After being injured in the Iraq War 15 years ago, U.S. Army Sergeant First Class William Montgomery was finally honored with the Purple Heart at a Veterans Day ceremony in Grand Junction on Saturday. 

“For as long as I can remember, I wanted to be a soldier,” Montgomery told the 60-plus member audience comprised of family members, friends, and fellow veterans gathered at the Western Region One Source, a Colorado Department of Military and Veterans Affairs office. “For many of those who served in the Army, the war came home with us. Many are fighting within themselves. For our brothers out there struggling, you should know you’re not alone. It takes courage to ask for help.”

Montgomery lived in Craig, Colorado for seven years before deciding to relocate to Grand Junction where there are more services available at the Grand Junction Veterans Administration (VA) Medical Center. While residing in Craig, he said he’d have to drive three hours one-way for the mental health and substance abuse treatment he needed. 

Montgomery received help from the VA’s Mesa Center For Recovery substance abuse program. He was also treated for post-traumatic-stress-disorder at Fort Harrison VA Medical Center in Montana.

“The VA here was amazing for me,” Montgomery said. “I was in a bad place at the time.”

Brigadier General Laura Clellan, the 44th Adjutant General appointed by Colorado Gov. Jared Polis, attended the ceremony. Before presenting the Purple Heart to Montgomery, Clellan thanked U.S. Congresswoman Lauren Boebert (R-CO) – also in attendance – for her efforts in securing the Purple Heart for Montgomery.

“A Purple Heart means the service member has sustained injuries,” Clellan said. “The fact it took 15 years for William Montgomery, a highly dedicated soldier, should give us pause.

“William Montgomery is a model soldier, and a great American,” and the Purple Heart should have been given to him sooner, she said.

When Montgomery asked other elected officials to look at his file to see if his case was worthy of the medal, he received little response, he said. However, soon after contacting Rep. Boebert, he received a call telling him that his case had been approved.

“I had to listen three times,” in disbelief after waiting 15 years, Montgomery said. 

“When he contacted my office, we looked into it,” Boebert said. “He’d had two denials when he contacted our office. We inquired on his behalf. Within two months we got a response – typically it takes a year.

“William Montgomery faced unimaginable challenges to protect the freedom we all hold dear,” said Boebert, during the ceremony. “William is a shining example for all Americans. He put everything on the line for our nation. It’s my honor to present him with this certificate of recognition and a flag. We offer these gestures as a token of our appreciation. We thank you for your service, unwavering dedication to preserve our freedom.”

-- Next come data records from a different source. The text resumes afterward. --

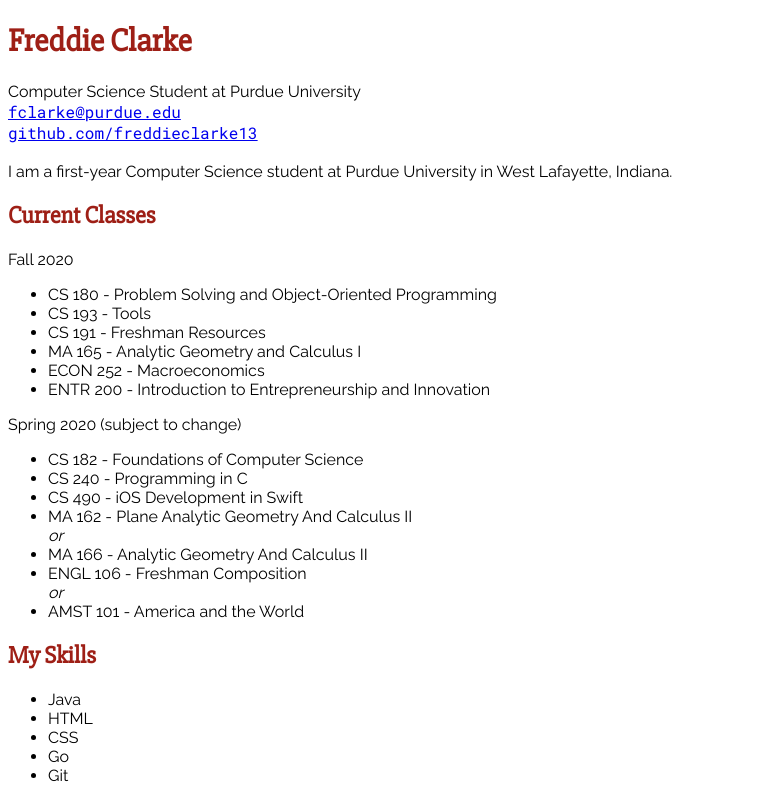
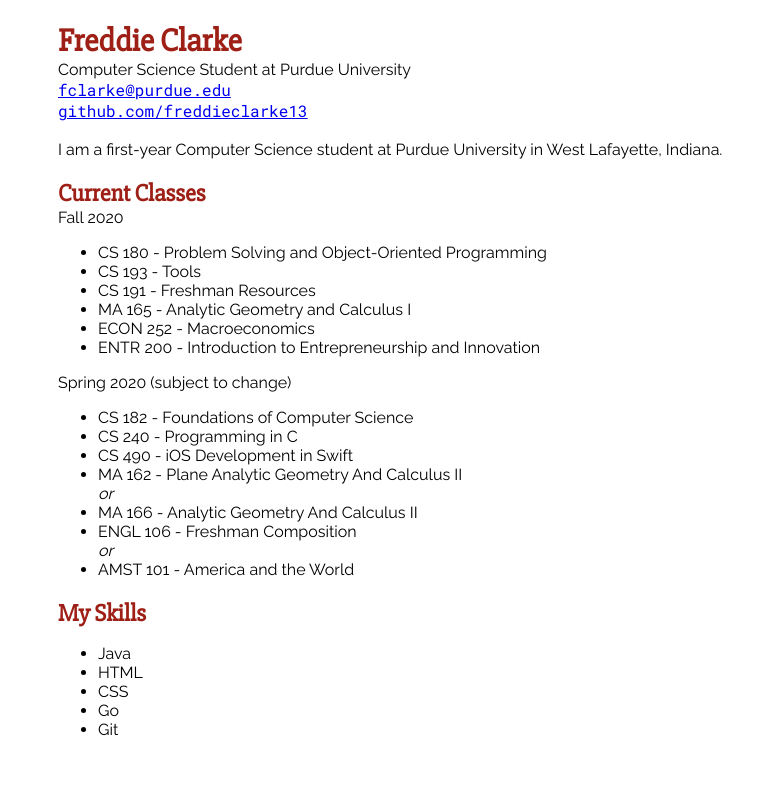
Before and after one commit to freddieclarke13/personal-site, a plain HTML site: page src/index.html in a window 1280 px wide. Shown: the whole page, without its empty margins (0-777 px from the left). Drawn offline with Linux system fonts and the light colour scheme.

Commit message:
Fixed margins and padding for whole body and headings

```diff
--- a/src/style.css
+++ b/src/style.css
@@ -1,5 +1,8 @@
 body {
     font-family: 'Raleway', sans-serif;
+    padding-top: 0px;
+    margin-top: 0px;
+    padding-left: 50px;
 }
 
 p2 {
@@ -8,6 +11,8 @@
 
 h1 {
     size: 16px;
+    padding-bottom: 0px;
+    margin-bottom: 0px;
     color: #9e1f16;
     font-family: 'Slabo 27px', serif;
     font-weight: bolder;
@@ -16,4 +21,6 @@
 h2 {
     color: #9e1f16;
     font-family: 'Slabo 27px', serif;
+    padding-bottom: 0px;
+    margin-bottom: 0px;
 }
```
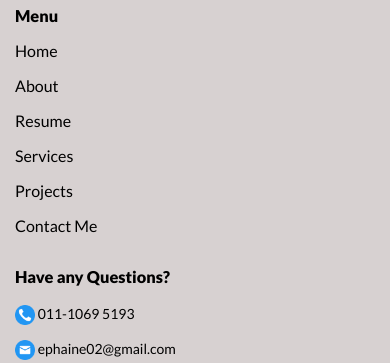
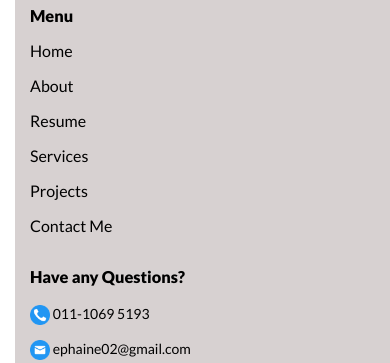
Before and after one commit to gohchihui/gohchihui.github.io, a plain HTML site: page contact.html in a window 390 px wide. Shown: the part 1486-1849 px from the top of the page. Drawn offline with Linux system fonts and the light colour scheme.

Commit message:
contact footer row

```diff
--- a/css/contact.css
+++ b/css/contact.css
@@ -170,7 +170,6 @@ input[type=text], select {
     .row{
         display: flex;
         flex-wrap: wrap;
-        margin-left: -15px;
     }
     .col1{
         position: relative;
```
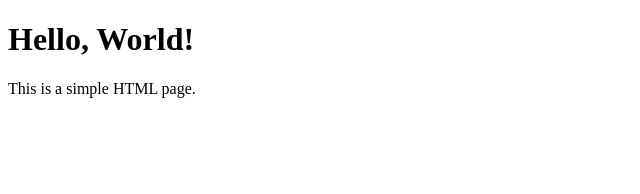
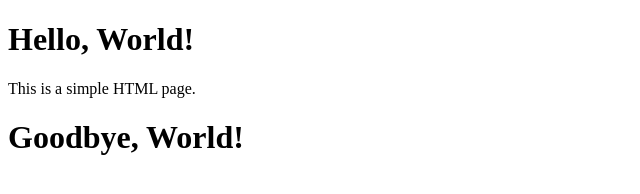
Before and after one commit to StefanDelgado/GithubDemo, a plain HTML site: page index.html in a window 1280 px wide. Shown: the whole page, without its empty margins (0-640 px from the left). Drawn offline with Linux system fonts and the light colour scheme.

Commit message:
added new line

```diff
--- a/index.html
+++ b/index.html
@@ -8,5 +8,6 @@
 <body>
     <h1>Hello, World!</h1>
     <p>This is a simple HTML page.</p>
+    <h1>Goodbye, World!</h1>
 </body>
 </html>
```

This is the second Purple Heart that Boebert has helped secure for a wounded veteran. In June, Mesa County Veterans Services Officer Lee Anthony contacted Boebert’s office asking for her help for U.S. Marine staff Sgt. Jerry Harris, who was wounded in 1968 during the Vietnam War by an artillery blast that killed two other Marines.

Montgomery enlisted in the U.S. Army as a Cavalry Scout in 1997, after graduating from high school in Spring Creek, Nevada. He reenlisted in the Army Reserves, trained as a Drill Sergeant with the 95th Infantry Division and served in Operation Enduring Freedom in Oklahoma. He extended his service for a second tour. 

Montgomery was given the Purple Heart medal for injuries he sustained June 24, 2008, while serving in Iraq in support of Operation Iraqi Freedom.

Brigadier General Laura Clellan pins a Purple Heart medal onto U.S. Army Sergeant First Class William Montgomery, while Rep. Lauren Boebert looks on. Photo: Sharon Sullivan

After the ceremony, Boebert was asked if she continues to support Republican Sen. Tommy Tuberville, of Alabama, who has blocked hundreds of military promotions to protest the Defense Department’s abortion policy.

“Sen. Tuberville has some righteous reasons; You should look into those reasons and you’ll understand more,” Boebert responded, defending his ongoing hold which, at over nine months, is drawing criticism from Republicans as well as Democrats.

Veterans’ healthcare has long been an important issue in the Third Congressional District, but it’s become more prominent politically over the last year and half, ever since Boebert’s vote against the PACT Act in March 2022. The bill, which expanded health care and disability compensation for veterans who became ill after exposure to toxic burn pits while serving overseas, became law last August.

Boebert joined 87 Republicans in voting against the bill, citing its price tag and concerns it would add to a case backlog for those already in the Veterans Affairs system, according to the Washington Examiner. Boebert’s Democratic opponent Adam Frisch, and others, like the left-leaning group Rocky Mountain Values (RMV), have criticized the congresswoman for her vote, with RMV running ads about the issue this past summer.